“Three of them stood by and blocked the crowd from being able to render any aid,” said Steffes, “and didn’t listen when they said, ‘take his pulse.” He sees the clear importance in training officers to “understand their duty to intercede if they see anything like this happening.” In a situation where someone may be in medical distress during an arrest, officers are obligated to provide care until better equipped personnel arrive. When officers so casually disregard this, it can be a clear sign that the culture among those officers is problematic.
Improving that culture not only takes training, but renewed attention to hiring and promotion practices. For Fitchburg Police Chief Chad Brecklin, also a panelist, modifying hiring practices to enrich diversity has been a key project. Fitchburg has a very diverse civilian population, he said, and the department has worked to better reflect this among its personnel. “We no longer have a standardized written test as the first screen,” explained Brecklin. “We now use a process that better measures life experience, background and those sorts of things — ability to speak potentially foreign languages, or having had other sorts of experiences that help broaden their perspective.”
As a female police chief, Roman also understands how difficult it can be for diversity to trickle up the chain of command. “If you have that culture that you’ve cultivated, people will feel safe,” said Roman. A relationship of trust with the community affects everything for police, including when it comes to detecting bad officers. Filing a complaint against an officer isn’t an easy thing to do, and is even harder if the department has a poor relationship with the community. “Even better,” Roman added, “if you have a culture in which we hold one another accountable, and that’s just how we go about our work.” Roman said that encouraging a culture of accountability and intervention has helped improve her own department’s relations with civilians.
Changing culture, however, is a long endeavor. And meanwhile, the tragic consequences of toxic cultures within police departments and in communities continue to pass through news feeds one at a time.
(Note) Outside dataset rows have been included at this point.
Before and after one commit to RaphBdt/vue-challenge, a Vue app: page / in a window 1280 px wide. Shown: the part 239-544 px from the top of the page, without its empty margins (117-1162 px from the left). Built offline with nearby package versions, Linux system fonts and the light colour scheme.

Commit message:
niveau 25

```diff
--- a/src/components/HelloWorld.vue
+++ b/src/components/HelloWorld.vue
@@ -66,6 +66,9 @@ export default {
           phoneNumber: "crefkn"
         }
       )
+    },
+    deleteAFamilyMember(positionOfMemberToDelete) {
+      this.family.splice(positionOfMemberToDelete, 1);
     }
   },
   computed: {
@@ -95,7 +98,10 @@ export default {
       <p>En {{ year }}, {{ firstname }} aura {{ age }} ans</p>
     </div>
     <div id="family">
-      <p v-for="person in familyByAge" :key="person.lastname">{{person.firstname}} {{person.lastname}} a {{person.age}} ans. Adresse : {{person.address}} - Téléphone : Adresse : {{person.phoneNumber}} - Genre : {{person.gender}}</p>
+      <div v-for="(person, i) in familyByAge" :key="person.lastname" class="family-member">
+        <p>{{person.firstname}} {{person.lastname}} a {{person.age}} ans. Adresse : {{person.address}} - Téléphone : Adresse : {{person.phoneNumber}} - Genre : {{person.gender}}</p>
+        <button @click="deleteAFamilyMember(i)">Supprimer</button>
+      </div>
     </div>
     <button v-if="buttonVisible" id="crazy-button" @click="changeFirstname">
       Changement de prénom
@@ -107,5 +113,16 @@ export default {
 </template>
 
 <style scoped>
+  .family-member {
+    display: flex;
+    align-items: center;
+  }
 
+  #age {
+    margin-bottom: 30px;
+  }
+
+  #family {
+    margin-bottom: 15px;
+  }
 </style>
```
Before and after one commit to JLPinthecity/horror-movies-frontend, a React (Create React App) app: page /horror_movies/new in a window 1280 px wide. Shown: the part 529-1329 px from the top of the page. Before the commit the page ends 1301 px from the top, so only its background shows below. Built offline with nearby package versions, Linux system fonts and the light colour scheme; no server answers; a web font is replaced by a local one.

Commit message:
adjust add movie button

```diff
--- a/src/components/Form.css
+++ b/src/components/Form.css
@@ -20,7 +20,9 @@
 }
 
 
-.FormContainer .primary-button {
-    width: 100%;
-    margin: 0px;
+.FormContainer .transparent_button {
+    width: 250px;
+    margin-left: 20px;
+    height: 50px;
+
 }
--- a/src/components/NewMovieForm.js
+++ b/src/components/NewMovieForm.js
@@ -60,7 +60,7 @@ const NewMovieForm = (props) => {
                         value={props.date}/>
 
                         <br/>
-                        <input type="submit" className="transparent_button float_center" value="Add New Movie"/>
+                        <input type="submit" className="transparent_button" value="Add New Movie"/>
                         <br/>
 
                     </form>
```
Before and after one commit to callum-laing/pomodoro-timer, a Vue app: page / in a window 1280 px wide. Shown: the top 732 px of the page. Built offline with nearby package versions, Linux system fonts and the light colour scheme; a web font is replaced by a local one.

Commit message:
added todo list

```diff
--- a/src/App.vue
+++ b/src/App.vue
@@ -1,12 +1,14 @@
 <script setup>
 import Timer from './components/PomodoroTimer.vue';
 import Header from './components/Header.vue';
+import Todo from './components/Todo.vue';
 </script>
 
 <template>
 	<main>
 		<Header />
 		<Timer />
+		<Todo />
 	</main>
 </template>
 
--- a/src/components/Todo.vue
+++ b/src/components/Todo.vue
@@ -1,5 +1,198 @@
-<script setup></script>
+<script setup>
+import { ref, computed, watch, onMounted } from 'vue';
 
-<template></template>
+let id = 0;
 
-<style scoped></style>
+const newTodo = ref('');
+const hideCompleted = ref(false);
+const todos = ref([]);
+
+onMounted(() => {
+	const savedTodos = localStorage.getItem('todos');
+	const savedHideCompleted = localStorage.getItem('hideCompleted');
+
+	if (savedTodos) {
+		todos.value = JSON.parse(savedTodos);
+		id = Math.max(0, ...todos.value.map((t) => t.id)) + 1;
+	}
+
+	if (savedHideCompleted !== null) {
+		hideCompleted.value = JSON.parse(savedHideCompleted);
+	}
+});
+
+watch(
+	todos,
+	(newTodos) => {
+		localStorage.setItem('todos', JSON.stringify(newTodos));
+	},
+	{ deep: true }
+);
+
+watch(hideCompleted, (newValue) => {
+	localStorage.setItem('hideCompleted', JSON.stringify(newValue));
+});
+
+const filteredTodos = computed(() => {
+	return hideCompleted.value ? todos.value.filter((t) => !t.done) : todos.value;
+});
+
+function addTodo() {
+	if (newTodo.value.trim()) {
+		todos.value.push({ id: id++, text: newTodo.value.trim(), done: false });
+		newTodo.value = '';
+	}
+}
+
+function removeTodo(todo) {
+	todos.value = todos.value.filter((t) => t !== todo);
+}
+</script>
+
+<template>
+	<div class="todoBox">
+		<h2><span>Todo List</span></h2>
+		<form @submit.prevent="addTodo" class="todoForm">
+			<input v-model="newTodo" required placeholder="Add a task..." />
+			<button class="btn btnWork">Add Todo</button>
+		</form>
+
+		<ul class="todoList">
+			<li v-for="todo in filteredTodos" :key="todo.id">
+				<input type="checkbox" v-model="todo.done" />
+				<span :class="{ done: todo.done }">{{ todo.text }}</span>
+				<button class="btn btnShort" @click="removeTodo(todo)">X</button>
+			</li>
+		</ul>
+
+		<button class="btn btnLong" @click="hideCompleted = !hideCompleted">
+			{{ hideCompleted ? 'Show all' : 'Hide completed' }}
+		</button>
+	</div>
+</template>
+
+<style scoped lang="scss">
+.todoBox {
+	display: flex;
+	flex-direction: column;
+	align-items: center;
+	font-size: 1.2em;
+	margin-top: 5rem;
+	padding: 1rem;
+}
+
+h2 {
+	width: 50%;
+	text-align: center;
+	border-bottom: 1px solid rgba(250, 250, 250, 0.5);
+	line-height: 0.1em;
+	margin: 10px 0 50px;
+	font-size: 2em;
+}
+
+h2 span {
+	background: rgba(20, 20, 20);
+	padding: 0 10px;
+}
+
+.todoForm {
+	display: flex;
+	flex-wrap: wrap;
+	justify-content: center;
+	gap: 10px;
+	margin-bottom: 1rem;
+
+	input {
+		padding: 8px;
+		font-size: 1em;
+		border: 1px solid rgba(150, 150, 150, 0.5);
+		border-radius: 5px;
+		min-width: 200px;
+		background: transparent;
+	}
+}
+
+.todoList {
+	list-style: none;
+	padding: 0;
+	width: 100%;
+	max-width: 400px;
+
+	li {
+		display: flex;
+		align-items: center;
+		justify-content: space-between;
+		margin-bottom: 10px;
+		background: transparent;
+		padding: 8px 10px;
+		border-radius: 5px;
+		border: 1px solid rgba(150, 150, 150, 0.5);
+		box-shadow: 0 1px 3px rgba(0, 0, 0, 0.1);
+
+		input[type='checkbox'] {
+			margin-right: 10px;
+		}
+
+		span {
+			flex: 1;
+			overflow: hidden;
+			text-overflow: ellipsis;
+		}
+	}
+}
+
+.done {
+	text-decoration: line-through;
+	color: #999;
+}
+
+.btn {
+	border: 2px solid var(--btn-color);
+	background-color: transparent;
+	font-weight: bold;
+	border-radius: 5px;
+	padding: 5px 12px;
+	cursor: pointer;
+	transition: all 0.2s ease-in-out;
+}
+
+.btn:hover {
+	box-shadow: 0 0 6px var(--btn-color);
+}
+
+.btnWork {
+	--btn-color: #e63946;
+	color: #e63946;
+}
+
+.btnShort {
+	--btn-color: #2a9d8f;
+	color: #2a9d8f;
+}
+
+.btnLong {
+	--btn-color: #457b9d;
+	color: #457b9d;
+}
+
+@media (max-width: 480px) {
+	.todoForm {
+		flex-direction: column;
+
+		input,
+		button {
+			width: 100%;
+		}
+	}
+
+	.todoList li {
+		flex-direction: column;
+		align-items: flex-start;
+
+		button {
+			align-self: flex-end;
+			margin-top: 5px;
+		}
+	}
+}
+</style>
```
Roman applauded the town hall for continuing to facilitate these difficult, yet crucial conversations. “We do need each other in order to make progress on this front.”